TC TO THOMAS ARNOLD ; 9 January 1840; DOI: 10.1215/lt-18400109-TC-TAR-01; CL 12: 10-12
TC TO THOMAS ARNOLD
5. Cheyne Row, Chelsea, London / 9 Jany, 1840—
Accept many thanks for the kind Letter you have written me. It is very gratifying to learn that a man like you has got some good of that wild savage Book of mine;1 no less is it gratifying and unexpected that you sympathize so completely in the essential all-pervading Idea set forth there, the fatally false condition of the Lower Classes; the soul, as I may call it, of which that Book on the French Revolution, and the enormous French Revolution itself, was the embodyment! I will take it as an omen that many thinking heads in England are full of anxious meditation on this matter; as indeed it seems well worthy of all the thought of all good men in these days. And yet, as you say, how few seem to be aware of the existence of such a thing! To me, when I came hither, it was matter of dumb astonishment to hear the notions of Lawgivers, Radical Members and such like on the matter; I have long ceased to speak of it at all in such circles: perhaps the public events of last year and the present may have spoken in a dialect more intelligible there.2 To me it seems and has long seemed clear, that unless these people, and the upper classes generally, awaken to quite a new sense of their duties, position and necessities in our system of society, there are results at no great distance from us such as very few of our public men have the smallest anticipation of, such as all men public and private might well sorrow to anticipate.
I have set down in that Pamphlet on Chartism3 some thoughts of mine, which have lain oppressive in my heart these ten, some of them these twenty years; I applied more than once in past times to Editors of Reviews for leave to publish them in that way: but to no purpose; the Editors even of radical Reviews believe that the “condition of the Working Classes is daily and yearly improving”;—to which I used to answer, “Then what, in Heaven's name, are you?”4 At length, having now a kind of means to publish independent of Editors, I send forth the thing on its own footing,—primarily, to relieve myself of it, (which is one's only rule); and am now right glad that I have done with it, and that now the world has to do,—or not to do. I know not what you will say to the little Essay when you see it; I suppose there are several things in it you will heartily agree with: at all events, I will recommend it to you as an authentic shadow, so far as it goes, of my true sentiments on this subject; the completest utterance I could conveniently give at present of several things not very easy to utter.
For the rest I confess my hopes of the Aristocracy and Church are not high. I incline to fear that the Providence which governs this world will have appointed to teach them too, as is the usual case, only with stripes. Taught they will infallibly be, as I calculate; if not by milder and nobler ways, then even by stripes,—stripes and ever new stripes till they have learned, or else till they have been abolished and cast out as unteachable.
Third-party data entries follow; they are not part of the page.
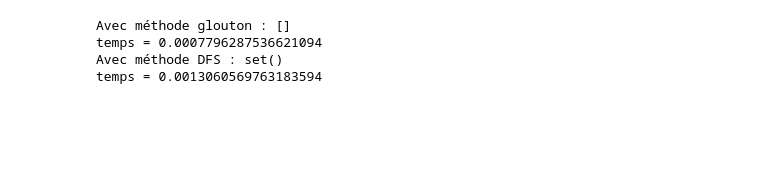
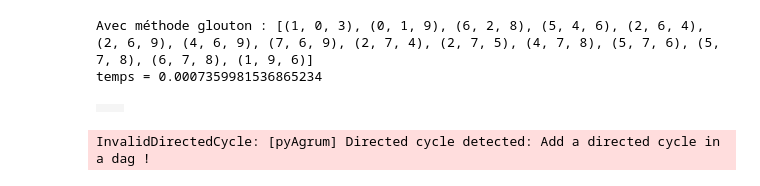
Before and after one commit to davidPinaud/BN_PCSTABLE, a Jupyter notebook: test_projet_MADI.ipynb, the cells around one changed output. Drawn from its saved outputs; the diff is of its cells as text; code cells hidden in the pictures; blank space fills up the shorter version.

```diff
--- a/test_projet_MADI.ipynb
+++ b/test_projet_MADI.ipynb
@@ -13,0 +25,4 @@ G
+# %%
+AlgoPC=PC(file_bn_csv="test.csv")
+G=AlgoPC.getG()
+G
@@ -22,15 +38,23 @@ AttributeError: 'PC' object has no attribute 'learner'
 #Test des unshieldedTriple
 import time as t
 debut=t.time()
-print(f"Avec méthode glouton : {PC.findUnshieldedTriple(AlgoPC)}")
+print(f"Avec méthode glouton : {AlgoPC.findUnshieldedTriple()}")
 fin=t.time()
 print(f"temps = {fin-debut}")
-debut=t.time()
-print(f"Avec méthode DFS : {PC.findUnshieldedTripleDFS(AlgoPC)}")
-fin=t.time()
-print(f"temps = {fin-debut}")
 # %% [output]
-Avec méthode glouton : []
-temps = 0.0007796287536621094
-Avec méthode DFS : set()
-temps = 0.0013060569763183594
+Avec méthode glouton : [(1, 0, 3), (0, 1, 9), (6, 2, 8), (5, 4, 6), (2, 6, 4), (2, 6, 9), (4, 6, 9), (7, 6, 9), (2, 7, 4), (2, 7, 5), (4, 7, 8), (5, 7, 6), (5, 7, 8), (6, 7, 8), (1, 9, 6)]
+temps = 0.0007359981536865234
+# %%
+AlgoPC.phase2()
+gnb.sideBySide(AlgoPC.G_directed,AlgoPC.G)
+# %% [output]
+|  |  |
+# %%
+bn_approx=gum.BayesNet('bn_approx')
+for nodeID in AlgoPC.G_directed.nodes():
+    bn_approx.add(gum.LabelizedVariable(AlgoPC.learner.nameFromId(nodeID),'',AlgoPC.learner.domainSize(nodeID)))
+for (node1,node2) in AlgoPC.G_directed.arcs():
+    bn_approx.addArc(AlgoPC.learner.nameFromId(node1),AlgoPC.learner.nameFromId(node2))
+bn_approx
+# %% [output]
+InvalidDirectedCycle: [pyAgrum] Directed cycle detected: Add a directed cycle in a dag !
```
Also changed, not shown: parts of 6 cells of this notebook, 2 other files.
Such striping is a frightful process,—for them and for us! Surely it behoves every man, who so views it, to do what is in him for forwarding that lesson with the fewest possible stripes!5
In this point of view, one would say it was extremely natural for the scattered individuals entertaining such thoughts, to unite themselves, and endeavour with mutual aid to make their thought an action. And yet do not most “Societies,” such is our spiritual impotency in this time, turn out very soon to be rather empty things; swollen mostly with cant, vanity and wind,—the main reality in them the dinners they eat! Alas, it is even so;—and yet not necessarily so, not by any means. Man can join with man for a true object; and “ten men united can do what a thousand singly would fail in”:6 it needs only that the men be true and the object be true. As for me, with little money, little health, with in fact no resources whatever except what lie within myself, all I can say is, If such a Society should ever come to existence it would be one of the highest duties and a really precious pleasure for me to do in it whatsoever my best ability were equal to. I invite you therefore not to drop your idea; but to canvass it farther in your own thoughts, and with others; and see whether it be not possible after all.7
Many thanks for your kind invitation to Rugby. I used to know Warwickshire a little; to see you and what you preside over would be in all ways interesting: neither will I fling away the hope of making it out one day or other.8 Unhappily I am one of the worst of Travellers;—ought in short, as I many times think to have been made like a snail, with my house and establishment on my back. It is not with my will, but greatly against it, that I have led from of old one of the loneliest lives.
Probably you come up to Town in May, as all the world does? If so, pray find out Chelsea, and my dwellingplace here: you shall be a welcome sight to me, then or at any time.
Believe me, / My dear Sir, / Yours with true esteem, / T. Carlyle